Lines from the listing that hold the string "отдельно" are what you should return.
*** Block opens ***
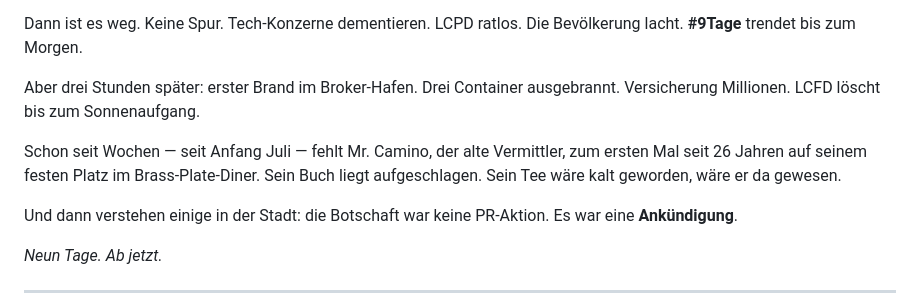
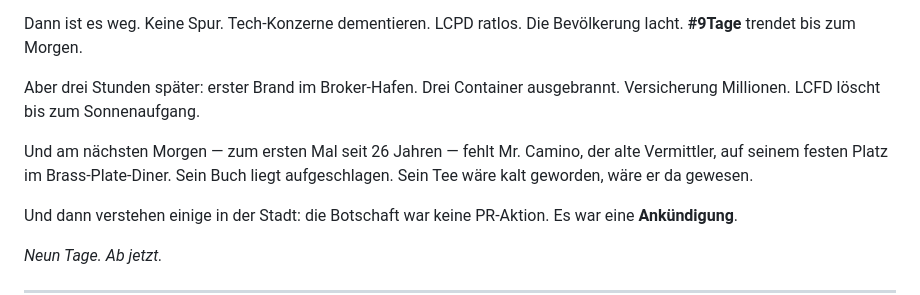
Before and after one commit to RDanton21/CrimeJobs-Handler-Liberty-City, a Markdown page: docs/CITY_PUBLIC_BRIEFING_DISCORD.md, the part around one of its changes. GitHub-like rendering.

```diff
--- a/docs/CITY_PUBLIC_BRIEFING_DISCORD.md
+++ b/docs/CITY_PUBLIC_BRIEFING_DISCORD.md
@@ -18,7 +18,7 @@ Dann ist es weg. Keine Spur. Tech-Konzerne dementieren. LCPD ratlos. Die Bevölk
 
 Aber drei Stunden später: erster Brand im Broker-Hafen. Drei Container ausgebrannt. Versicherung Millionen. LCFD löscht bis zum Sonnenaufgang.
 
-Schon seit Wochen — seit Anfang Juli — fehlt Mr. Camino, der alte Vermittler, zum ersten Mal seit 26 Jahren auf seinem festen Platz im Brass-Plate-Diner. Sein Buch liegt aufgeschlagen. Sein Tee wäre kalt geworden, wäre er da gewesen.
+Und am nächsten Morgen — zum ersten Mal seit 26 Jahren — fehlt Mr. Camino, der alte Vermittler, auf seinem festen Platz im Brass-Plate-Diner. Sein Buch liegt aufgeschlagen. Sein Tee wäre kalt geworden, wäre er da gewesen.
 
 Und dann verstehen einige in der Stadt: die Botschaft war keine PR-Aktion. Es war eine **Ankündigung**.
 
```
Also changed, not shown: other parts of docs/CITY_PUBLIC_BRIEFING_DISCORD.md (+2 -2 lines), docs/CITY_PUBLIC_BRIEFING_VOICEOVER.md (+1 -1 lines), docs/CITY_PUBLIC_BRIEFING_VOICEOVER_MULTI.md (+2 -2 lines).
*** Block closes ***
*** Block opens ***
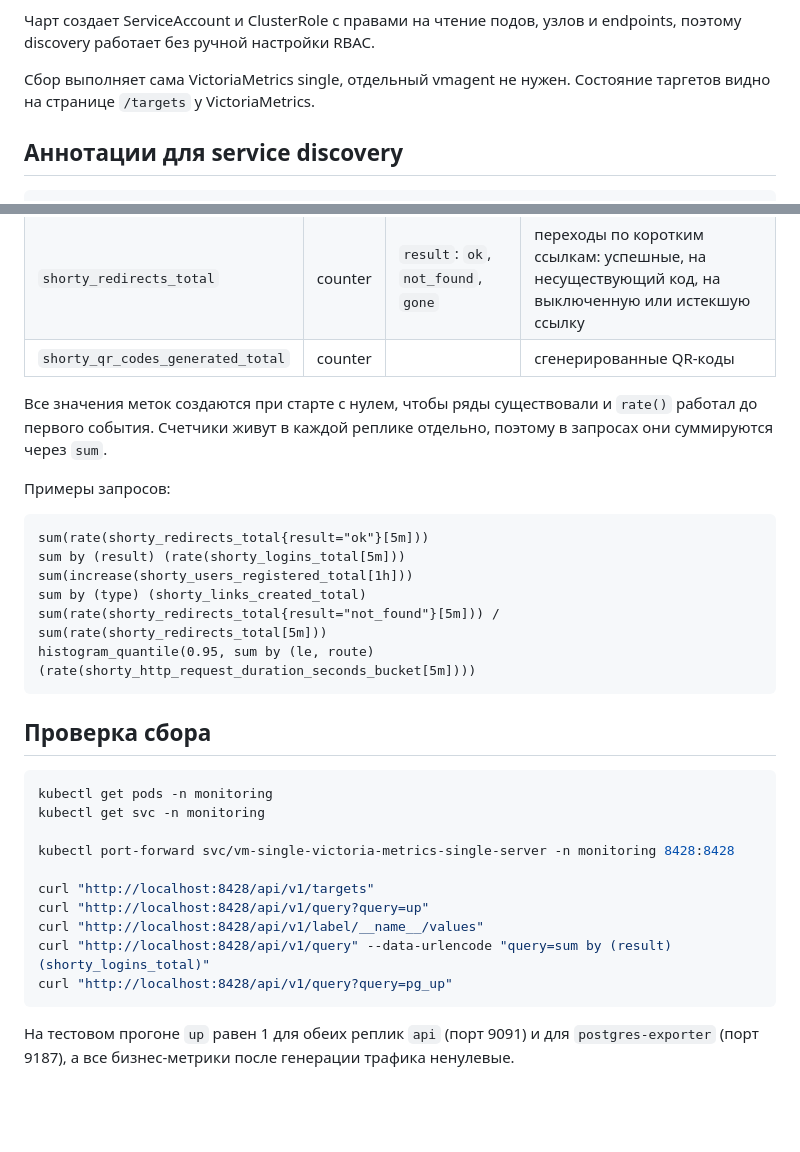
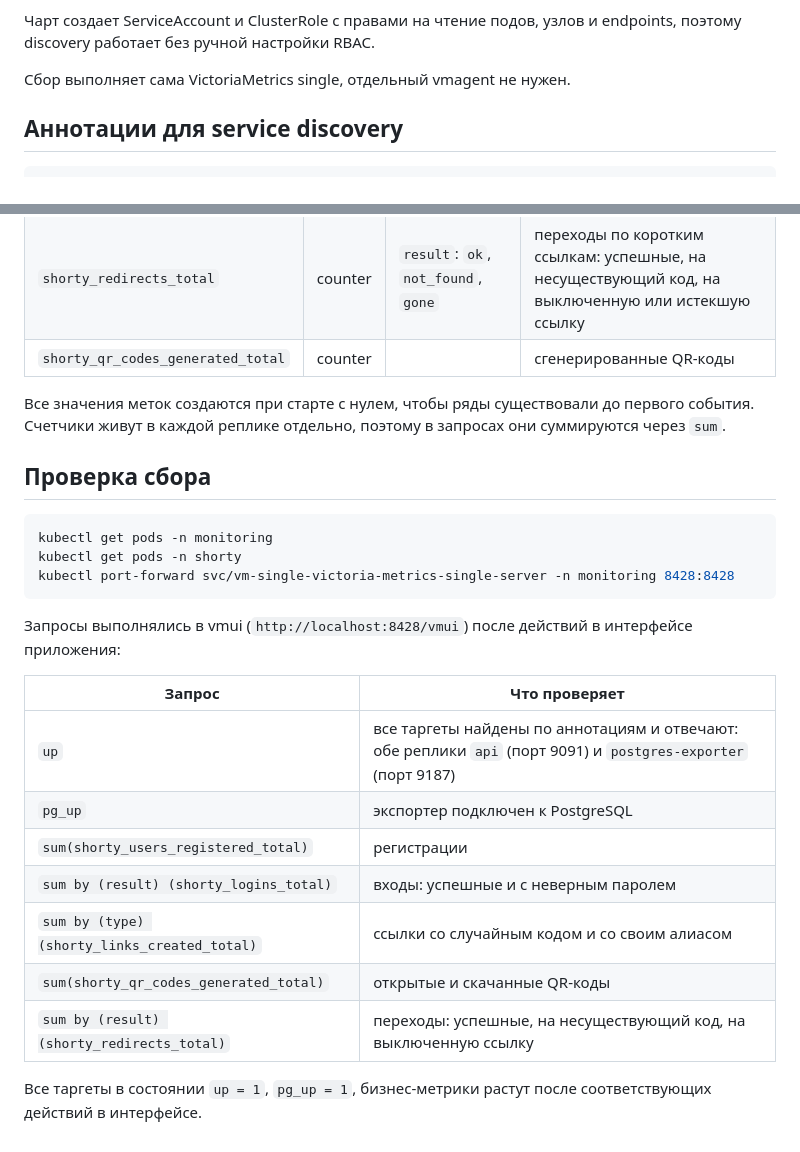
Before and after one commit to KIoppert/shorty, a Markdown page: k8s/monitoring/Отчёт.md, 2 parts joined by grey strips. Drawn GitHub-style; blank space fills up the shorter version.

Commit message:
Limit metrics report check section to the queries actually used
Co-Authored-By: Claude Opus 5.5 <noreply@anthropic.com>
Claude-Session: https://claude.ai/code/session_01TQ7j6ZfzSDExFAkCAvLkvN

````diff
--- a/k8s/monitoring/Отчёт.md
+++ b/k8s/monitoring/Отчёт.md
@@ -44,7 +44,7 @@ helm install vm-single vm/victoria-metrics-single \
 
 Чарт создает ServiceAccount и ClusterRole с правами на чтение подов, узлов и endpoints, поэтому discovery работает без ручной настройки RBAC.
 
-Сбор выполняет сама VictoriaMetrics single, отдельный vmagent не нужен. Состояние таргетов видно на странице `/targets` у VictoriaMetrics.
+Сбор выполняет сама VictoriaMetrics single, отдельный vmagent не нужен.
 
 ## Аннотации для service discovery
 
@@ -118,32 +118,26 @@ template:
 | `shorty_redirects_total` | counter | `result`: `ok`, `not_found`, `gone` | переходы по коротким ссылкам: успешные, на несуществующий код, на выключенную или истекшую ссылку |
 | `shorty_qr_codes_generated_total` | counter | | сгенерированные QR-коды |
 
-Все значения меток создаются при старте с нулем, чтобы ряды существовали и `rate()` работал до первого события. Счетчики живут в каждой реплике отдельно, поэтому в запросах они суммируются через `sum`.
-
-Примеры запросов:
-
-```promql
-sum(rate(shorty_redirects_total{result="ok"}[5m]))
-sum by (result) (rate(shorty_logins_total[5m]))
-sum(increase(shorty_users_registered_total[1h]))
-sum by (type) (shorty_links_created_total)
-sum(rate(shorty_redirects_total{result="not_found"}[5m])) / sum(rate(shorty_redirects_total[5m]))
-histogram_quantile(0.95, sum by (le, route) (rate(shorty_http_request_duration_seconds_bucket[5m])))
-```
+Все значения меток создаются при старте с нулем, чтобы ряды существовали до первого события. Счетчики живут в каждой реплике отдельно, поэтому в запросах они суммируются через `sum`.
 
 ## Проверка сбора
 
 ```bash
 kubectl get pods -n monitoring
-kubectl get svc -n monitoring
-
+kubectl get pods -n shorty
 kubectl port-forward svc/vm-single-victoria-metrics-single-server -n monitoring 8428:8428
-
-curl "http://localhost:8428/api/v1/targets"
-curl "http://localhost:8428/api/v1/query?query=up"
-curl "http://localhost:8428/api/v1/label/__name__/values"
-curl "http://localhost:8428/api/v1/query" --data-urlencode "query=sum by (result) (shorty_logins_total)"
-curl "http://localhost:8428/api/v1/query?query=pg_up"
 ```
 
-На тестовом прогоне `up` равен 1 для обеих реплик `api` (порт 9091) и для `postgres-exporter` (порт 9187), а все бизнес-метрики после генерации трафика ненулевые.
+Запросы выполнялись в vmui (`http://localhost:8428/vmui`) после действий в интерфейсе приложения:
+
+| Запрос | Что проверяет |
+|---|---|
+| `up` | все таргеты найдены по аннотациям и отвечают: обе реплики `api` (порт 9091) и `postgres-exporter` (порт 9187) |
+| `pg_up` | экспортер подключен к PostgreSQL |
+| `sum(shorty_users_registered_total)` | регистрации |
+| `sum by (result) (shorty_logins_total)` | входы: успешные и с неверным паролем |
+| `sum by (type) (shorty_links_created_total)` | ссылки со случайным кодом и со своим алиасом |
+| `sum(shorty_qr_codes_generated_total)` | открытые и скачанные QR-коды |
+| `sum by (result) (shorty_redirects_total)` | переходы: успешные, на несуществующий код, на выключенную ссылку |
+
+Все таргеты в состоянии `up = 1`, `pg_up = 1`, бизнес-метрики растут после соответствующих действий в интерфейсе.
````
*** Block closes ***
*** Block opens ***
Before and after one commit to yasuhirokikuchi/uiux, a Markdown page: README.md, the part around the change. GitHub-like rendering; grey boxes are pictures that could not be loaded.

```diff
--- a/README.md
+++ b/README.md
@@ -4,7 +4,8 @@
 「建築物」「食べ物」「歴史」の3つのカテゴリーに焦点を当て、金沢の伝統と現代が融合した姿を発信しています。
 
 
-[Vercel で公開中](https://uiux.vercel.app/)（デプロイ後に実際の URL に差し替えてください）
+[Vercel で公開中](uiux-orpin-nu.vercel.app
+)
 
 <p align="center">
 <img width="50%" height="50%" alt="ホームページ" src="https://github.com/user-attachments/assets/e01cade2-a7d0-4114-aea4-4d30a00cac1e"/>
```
*** Block closes ***
**Response area:**
-Все значения меток создаются при старте с нулем, чтобы ряды существовали и `rate()` работал до первого события. Счетчики живут в каждой реплике отдельно, поэтому в запросах они суммируются через `sum`.
+Все значения меток создаются при старте с нулем, чтобы ряды существовали до первого события. Счетчики живут в каждой реплике отдельно, поэтому в запросах они суммируются через `sum`.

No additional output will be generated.